2016.11.24

Points of this article

・It is confirmed that general transfer functions for a voltage amplifier and a current amplifier can be derived from the derived transfer function for an error amplifier.

Figure1 is an example of a general error amplifier block. This amplifier compares V_{in} and V_{ref}, and outputs the results as V_{c}. Here we derive the transfer function for this amplifier, but first, confirm for yourself that Z_{1}, Z_{b} and Z_{t} are as follows for the circuit blocks surrounded by dashed lines in the diagram.

Next, Kirchhoff’s laws are used to derive the transfer function (Δv_{c}/Δv_{in}) for the amplifier of Fig. 1.

The Kirchhoff laws used in the derivation are shown in eq. 2-1.

Next, the transfer function derived using eq. 2-1 is shown in eq. 2-2.

Eq. 2-2 can be treated as a general equation for the transfer function of an error amplifier such as that of Fig. 1. Below, eq. 2-2 is used to examine the transfer functions of “a voltage amplifier” and “a current amplifier”, which are essential when considering DC-DC converters.

Fig. 2 shows an example of a voltage amplifier configuration. Eq. 2-3 below is a general relationship, appearing on data sheets and the like, for the transfer function of a voltage amplifier.

We check whether we can derive this eq. 2-3 using the previously derived eq. 2-2. The conditions for eq. 2-2 are as follows.

Modifying eq. 2-2 based on these conditions, we arrive at eq. 2-4.

Here, when eq. 2-4 satisfies the conditions of eq. 2-5 below, eq. 2-4 can be expressed as eq. 2-6:

Compare this eq. 2-6 with eq. 2-3 above, presented as a general equation for the transfer function of a voltage amplifier. You should be able to see that the two are equivalent.

Next, Fig. 3 shows an example of a current amplifier configuration.

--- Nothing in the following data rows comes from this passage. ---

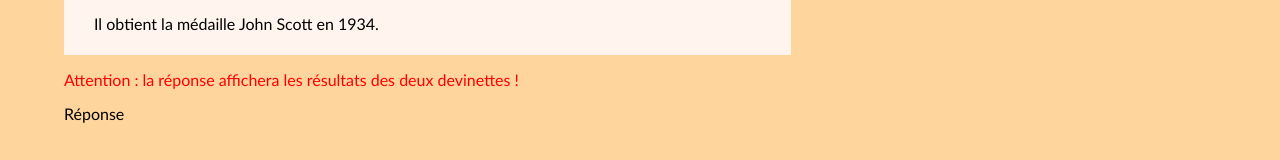
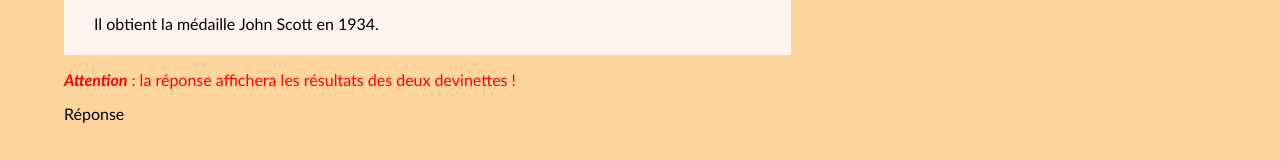
Before and after one commit to lth-elm/dev-web-first-project, a Vue app in the folder client/: page /physiquememo in a window 1280 px wide. Shown: the part 774-934 px from the top of the page. Built offline with nearby package versions, Linux system fonts and the light colour scheme; a web font is replaced by a local one.

Commit message:
text formatting

```diff
--- a/client/src/components/modale.vue
+++ b/client/src/components/modale.vue
@@ -7,7 +7,7 @@
             <h5>devinette n°2 : {{devi2}}</h5>
         </div>
     </div>
-    <p class="danger">Attention : la réponse affichera les résultats des deux devinettes !</p>
+    <p class="danger"><i><b>Attention</b></i> : la réponse affichera les résultats des deux devinettes !</p>
 </template>
 
 <script>
```
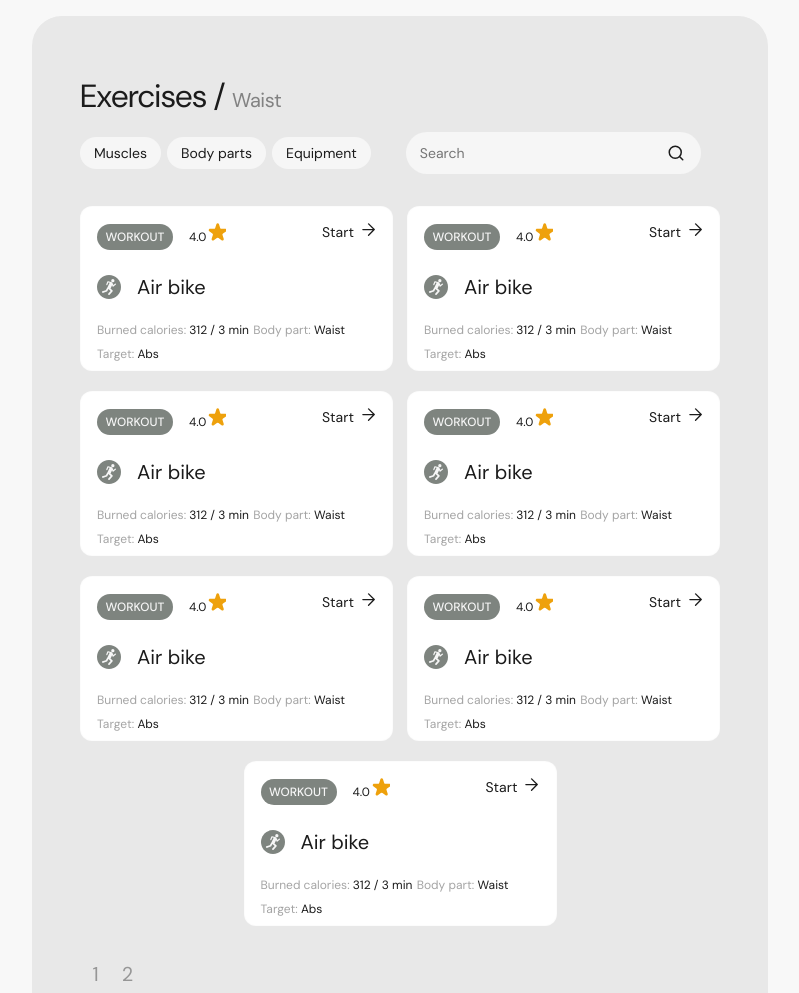
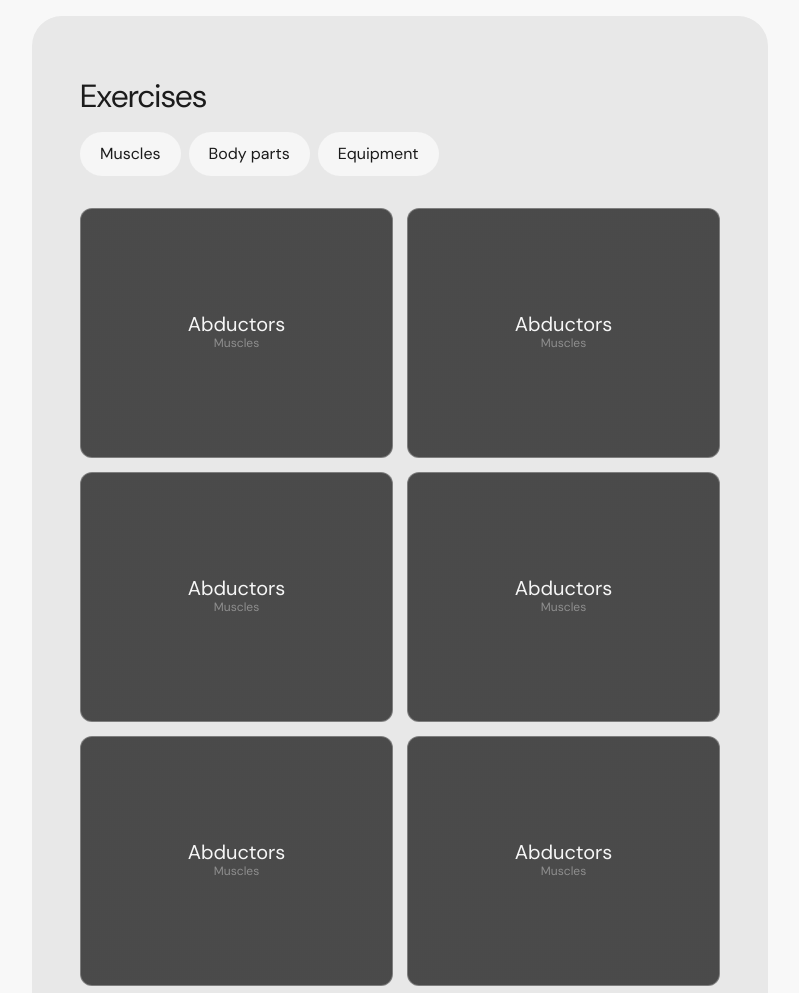
Before and after one commit to DmytriiTsybuliak/project-radioactive, a website: page src/partials/exercises.html in a window 1280 px wide. Shown: the top 993 px of the page, without its empty margins (240-1039 px from the left). Drawn offline with nearby package versions, Linux system fonts and the light colour scheme; files that its build step writes are made by us from their sources; files whose address does not match are found by name.

Commit message:
exercises 1 + 2 сторінки

```diff
--- a/src/css/exercises.css
+++ b/src/css/exercises.css
@@ -1,9 +1,7 @@
-/* Exercises page 1 */
-/*
+/* @media screen and (min-width: 375px) and (max-width: 767.98px) { */
 .exercises-container {
   border-radius: 30px;
   background-color: #e8e8e8;
-  margin: 0;
   padding: 40px 20px;
   width: 335px;
   display: flex;
@@ -23,12 +21,24 @@
 
 .exercises-title {
   color: #1b1b1b;
-  font-family: 'DM Sans';
   font-size: 32px;
   font-style: normal;
   font-weight: 400;
   line-height: 1;
   letter-spacing: -0.64px;
+}
+
+.exercises-subtitle {
+  color: rgba(27, 27, 27, 0.5);
+  font-size: 20px;
+  line-height: 1;
+  letter-spacing: -0.4px;
+}
+
+.exercises-filter-container {
+  display: flex;
+  flex-direction: column;
+  gap: 20px;
 }
 
 .exercises-top-buttons {
@@ -49,22 +59,58 @@
   border: none;
   border-radius: 30px;
   background: #f6f6f6;
-
-  font-family: 'DM Sans';
   font-size: 14px;
   font-style: normal;
   font-weight: 400;
   line-height: 1.285;
 }
 
-.exercises-filter-button:hover,
+.exercises-filter-button:hover {
+  color: #f6f6f6;
+  background-color: #5f6560;
+}
 .exercises-filter-button:focus,
 .exercises-filter-button:active {
   color: #f6f6f6;
   background: #7e847f;
 }
 
+.exercises-input-wrapper {
+  position: relative;
+}
+
+.exercises-search-input {
+  outline: none;
+  width: 295px;
+  height: 42px;
+  color: #1b1b1b;
+  border-radius: 30px;
+  border: none;
+  font-size: 14px;
+  font-style: normal;
+  line-height: 1.285;
+  padding: 12px 14px;
+  background-color: #f6f6f6;
+}
+
+.exercises-search-icon {
+  stroke: #1b1b1b;
+  fill: none;
+  position: absolute;
+  top: 50%;
+  transform: translateY(-50%);
+  right: 16px;
+}
+
 .exercises-list {
+  display: flex;
+  flex-direction: column;
+  align-items: center;
+  justify-content: center;
+  gap: 20px;
+}
+
+.exercises-list-page2 {
   display: flex;
   flex-direction: column;
   align-items: center;
@@ -108,177 +154,6 @@
   font-style: normal;
   font-weight: 400;
   line-height: 1.5;
-}
-
-.exercises-bottom-buttons {
-  display: flex;
-  flex-direction: row;
-  gap: 0;
-}
-
-.exercises-page-button {
-  border: none;
-  background-color: transparent;
-  color: rgba(27, 27, 27, 0.4);
-  font-size: 20px;
-  line-height: 1.6;
-  letter-spacing: 0.8px;
-  padding: 0;
-  width: 32px;
-  height: 32px;
-  border-radius: 50%;
-  border: none;
-}
-
-.exercises-page-button:focus,
-.exercises-page-button:active {
-  width: 32px;
-  height: 32px;
-  border-radius: 50%;
-  border: 1px solid #1b1b1b;
-  color: #1b1b1b;
-}
-
-@media screen and (min-width: 768px) {
-  .exercises-container {
-    width: 736px;
-    padding: 64px 48px;
-    gap: 32px;
-    justify-content: center;
-  }
-  .exercises-top-container {
-    padding-bottom: 0;
-  }
-  .exercises-list {
-    flex-direction: row;
-    flex-wrap: wrap;
-    gap: 14px;
-  }
-  .exercises-item {
-    width: 313px;
-    height: 250px;
-  }
-}
-@media screen and (min-width: 1200px) {
-  .exercises-container {
-    width: 1408px;
-  }
-  .exercises-list {
-    gap: 20px;
-  }
-} */
-
-/* Exercises page 2 */
-
-/* @media screen and (min-width: 375px) and (max-width: 767.98px) { */
-.exercises-container {
-  border-radius: 30px;
-  background-color: #e8e8e8;
-  padding: 40px 20px;
-  width: 335px;
-  display: flex;
-  flex-direction: column;
-  gap: 20px;
-  align-items: start;
-  justify-content: center;
-}
-
-.exercises-top-container {
-  display: flex;
-  flex-direction: column;
-  gap: 20px;
-  align-items: start;
-  padding-bottom: 20px;
-}
-
-.exercises-title {
-  color: #1b1b1b;
-  font-family: 'DM Sans';
-  font-size: 32px;
-  font-style: normal;
-  font-weight: 400;
-  line-height: 1;
-  letter-spacing: -0.64px;
-}
-
-.exercises-subtitle {
-  color: rgba(27, 27, 27, 0.5);
-  font-size: 20px;
-  line-height: 1;
-  letter-spacing: -0.4px;
-}
-
-.exercises-filter-container {
-  display: flex;
-  flex-direction: column;
-  gap: 20px;
-}
-
-.exercises-top-buttons {
-  display: flex;
-  flex-direction: row;
-  justify-content: center;
-  align-items: center;
-  gap: 6px;
-}
-
-.exercises-filter-button {
-  display: flex;
-  padding: 7px 14px;
-  justify-content: center;
-  align-items: center;
-  gap: 10px;
-  color: #1b1b1b;
-  border: none;
-  border-radius: 30px;
-  background: #f6f6f6;
-
-  font-family: 'DM Sans';
-  font-size: 14px;
-  font-style: normal;
-  font-weight: 400;
-  line-height: 1.285;
-}
-
-.exercises-filter-button:hover,
-.exercises-filter-button:focus,
-.exercises-filter-button:active {
-  color: #f6f6f6;
-  background: #7e847f;
-}
-
-.exercises-input-wrapper {
-  position: relative;
-}
-
-.exercises-search-input {
-  width: 295px;
-  height: 42px;
-  color: #1b1b1b;
-  border-radius: 30px;
-  border: none;
-  font-size: 14px;
-  font-style: normal;
-  line-height: 1.285;
-  padding: 12px 14px;
-  background-color: #f6f6f6;
-}
-
-.exercises-search-icon {
-  stroke: #1b1b1b;
-  fill: none;
-  position: absolute;
-  top: 50%;
-  transform: translateY(-50%);
-  right: 16px;
-}
-
-.exercises-list-page2 {
-  display: flex;
-  flex-direction: column;
-  align-items: center;
-  justify-content: center;
-  gap: 20px;
 }
 
 .exercises-card {
@@ -432,12 +307,43 @@
     flex-direction: row;
     gap: 35px;
   }
+  .exercises-top-buttons {
+    gap: 8px;
+  }
+  .exercises-filter-button {
+    height: 44px;
+    font-size: 16px;
+    font-style: normal;
+    font-weight: 400;
+    line-height: 1.5;
+    padding: 10px 20px;
+  }
+
+  .exercises-search-input {
+    width: 246px;
+    height: 48px;
+    font-size: 16px;
+    font-style: normal;
+    font-weight: 400;
+    line-height: 1.5;
+  }
+
+  .exercises-list {
+    flex-direction: row;
+    flex-wrap: wrap;
+    gap: 14px;
+  }
 
   .exercises-list-page2 {
     flex-direction: row;
     flex-wrap: wrap;
     row-gap: 20px;
     column-gap: 14px;
+  }
+
+  .exercises-item {
+    width: 313px;
+    height: 250px;
   }
 
   .exercises-card {
@@ -452,6 +358,14 @@
     gap: 680px;
   }
 
+  .exercises-search-input {
+    width: 273px;
+  }
+
+  .exercises-list {
+    gap: 20px;
+  }
+
   .exercises-list-page2 {
     flex-direction: row;
     flex-wrap: wrap;
--- a/src/partials/exercises.html
+++ b/src/partials/exercises.html
@@ -10,7 +10,7 @@
   <body>
     <section class="section">
       <!-- Exercises page 1 -->
-      <!-- <div class="container exercises-container">
+      <div class="container exercises-container">
         <div class="exercises-top-container">
           <h2 class="exercises-title">Exercises</h2>
           <div class="exercises-top-buttons">
@@ -103,7 +103,9 @@
           <button class="exercises-page-button" type="submit">1</button>
           <button class="exercises-page-button" type="submit">2</button>
         </div>
-      </div> -->
+      </div>
+    </section>
+    <section class="section">
       <!-- Exercises page 2 -->
       <div class="container exercises-container">
         <div class="exercises-top-container">
```
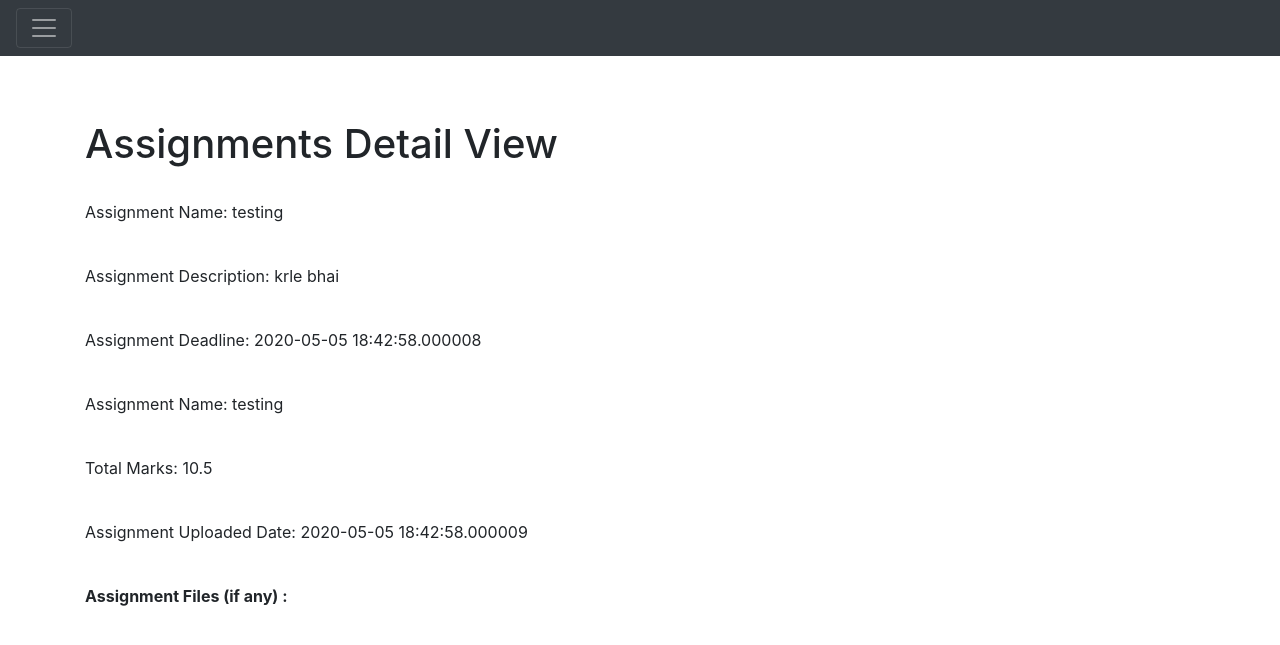
After one commit to nikhils98/Starburst-LMS-Eyeson-Video-Conf-, a Flask app: page /assignments/detail/1 in a window 1280 px wide. The commit adds this page. Shown: the top 645 px of the page. Run offline with Flask 2, Linux system fonts and the light colour scheme; data comes from the database, SQL or seed files in the repository; both versions use the stored data as it was after the commit; data that the repository does not hold is empty; some libraries are stand-ins or nearby versions.

Commit message:
Integrated Assignment View Flow

```diff
--- a/Application/assignments.py
+++ b/Application/assignments.py
@@ -10,13 +10,36 @@ ASSIGNMENT_UPLOAD_FOLDER = 'assignments'
 PROJECT_DIR = os.path.join(os.path.dirname(os.path.abspath(__file__)), 'files', str(org.orgId))
 
 
-@app.route('/downloadAssignment', methods=['GET'])
-def downloadAssignment():
-    fileId = request.args.get('id')
+# Get list of assignments By Course
+@app.route('/assignments/<id>',methods=['GET'])
+def getAssignmentsByCourse(id):
+    assignments = models.Assignment.query.filter_by(courseId=id).all()
+
+    filteredAssignments = []
+
+    for ass in assignments:
+        if ass.course.courseId == int(id):
+            filteredAssignments.append(ass)
+
+    return render_template('assignments.html',assignments=filteredAssignments)
+
+@app.route('/assignments/detail/<id>',methods=['GET'])
+def getAssignmentDetailById(id):
+    assignment = models.Assignment.query.filter_by(assignmentId=id).first()
+    if not assignment:
+        flash('Assignment did not exist')
+        return redirect('/home')
+    return render_template('assignment.html',assignment=assignment)
+
+
+
+@app.route('/asssignments/download/<id>', methods=['GET'])
+def downloadAssignment(id):
+    fileId = id
     if not fileId:
         flash('send file id')
         return 'send file id'
-    q = models.AssignmentFile.query.filter_by(assignmintFileId=fileId).first()
+    q = models.AssignmentFile.query.filter_by(assignmentFileId=fileId).first()
     if not q:
         flash('No file found')
         return 'no file found'
@@ -24,12 +47,14 @@ def downloadAssignment():
         assFile = q
         return send_file(assFile.filePath, as_attachment=True)
 
-
-@app.route('/createAssignment', methods=['GET', 'POST'])
+@app.route('/<course_id>/createAssignment', methods=['GET', 'POST'])
 @authenticate
-def createAssignment():
+def createAssignment(course_id):
+    course = models.Course.query.filter_by(courseId=course_id).first()
+    if not course:
+        flash('No Course for this to create Assignment')
+        return redirect('/home')
     # making a files directory to keep things tidy. Also easy to add in gitignore
-
     if request.method == 'GET':
         return render_template('create_assignment_modal.html')
     else:
@@ -56,6 +81,7 @@ def createAssignment():
         newAssignment.assignmentDeadline = assignmentDeadline
         newAssignment.uploadDateTime = datetime.today()
         newAssignment.totalMarks = float(totalMarks)
+        newAssignment.courseId = course.courseId
 
         # to get the assignmentId. Unlike commit, flush kinda communicates the changes
         # to db but they're not persisted in disk. Commit ensures data is written to disk
@@ -78,7 +104,7 @@ def createAssignment():
                 newAssignmentFile = models.AssignmentFile()
                 newAssignmentFile.filePath = path
                 newAssignmentFile.assignmentId = newAssignment.assignmentId
-
+                newAssignmentFile.fileName = file.filename
                 models.db.session.add(newAssignmentFile)
 
         models.db.session.add(newAssignment)
--- a/Application/models.py
+++ b/Application/models.py
@@ -188,6 +188,9 @@ class AssignmentFile(db.Model):
         db.String(250),
         nullable=False
     )
+    fileName = db.Column(
+        db.String(100)
+    )
     assignmentId = db.Column(db.Integer, db.ForeignKey('assignments.assignmentId'))
     assignments = relationship("Assignment",backref='assignmentFiles')
 
@@ -204,6 +207,7 @@ class AssignmentSubmission(db.Model):
     submissionTime = db.Column(db.DateTime, default=datetime.datetime.utcnow())
     assignmentId = db.Column(db.Integer, db.ForeignKey('assignments.assignmentId'))
     assignment = relationship("Assignment")
+    assignmentGrade = db.Column(db.String(20))
     userId = db.Column(db.Integer, db.ForeignKey('users.userId'))
     user = relationship("User")
     comment = db.Column(db.String(500))
--- /dev/null
+++ b/Application/templates/assignment.html
@@ -0,0 +1,38 @@
+{% extends 'main.html' %}
+
+{% block head %}
+<!--To render parent's stuff in the same block-->
+{{ super() }}
+
+<title>Home</title>
+{% endblock %}
+
+{% block body %}
+{{ super() }}
+
+<div class="container" style="margin-top: 5%">
+    <h1>Assignments Detail View</h1>
+    <div>
+        <br>
+        <p> Assignment Name: {{ assignment.assignmentName }}</p>
+        <br>
+        <p> Assignment Description: {{ assignment.assignmentDesc }}</p>
+        <br>
+        <p> Assignment Deadline: {{ assignment.assignmentDeadline }}</p>
+        <br>
+        <p> Assignment Name: {{ assignment.assignmentName }}</p>
+        <br>
+        <p> Total Marks: {{ assignment.totalMarks }}</p>
+        <br>
+        <p> Assignment Uploaded Date: {{ assignment.uploadDateTime }}</p>
+        <br>
+        <p><b>Assignment Files (if any) :</b></p>
+        {%  for file in assignment.assignmentFiles %}
+                <a href = {{ url_for('downloadAssignment' ,id=file.assignmentFileId) }}>{{ file.fileName }}</a>
+                <br>
+        {% endfor %}
+        </ul>
+    </div>
+</div>
+
+{% endblock %}
--- a/Application/templates/home.html
+++ b/Application/templates/home.html
@@ -22,6 +22,7 @@
                     <p class="card-text">{{ c.courseDesc }}</p>
                     <p class="card-text">{{ c.courseSemester }}: {{ c.courseYear }}</p>
                 </div>
+                <a href = {{ url_for('getAssignmentsByCourse' ,id=c.courseId) }}>Get Assignments</a>
             </div>
         </div>
         {% endfor %}
```
Also changed, not shown: Application/assignment_submissions.py (+24 -0 lines), Application/templates/assignments.html (added, +25 -0 lines), Application/starburst.db.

Eq. 2-7 below is likewise the equation generally used for the transfer function of this amplifier.

Now we similarly attempt to derive eq. 2-7 using eq. 2-2. The conditions for eq. 2-2 are as follows.

Modifying eq. 2-2 based on this, we can derive the following eq. 2-8.

Upon comparison with eq. 2-7, it should again be clear that the two are equivalent.

Thus it is seen that transfer functions for a voltage amplifier and a current amplifier can be derived from the transfer function for the error amplifier of Fig. 1 derived in the beginning.

Downloadable materials, including lecture materials from ROHM-sponsored seminars and a selection guide for DC-DC converters, are now available.

- What are transfer functions?
- What is the Transfer Function of an Amplifier?
- What is the Transfer Function of a Slope?
- What is the switching transfer function?
- Transfer function of each converter
- Example of Derivation for a Step-Down Converter
- Example of Derivation for a Step-Up/Step-Down Converter – 1
- Example of Derivation for a Step-Up/Step-Down Converter – 2
- Switching Transfer Functions: Derivation of Step-down Mode Transfer Functions Serving as a Foundation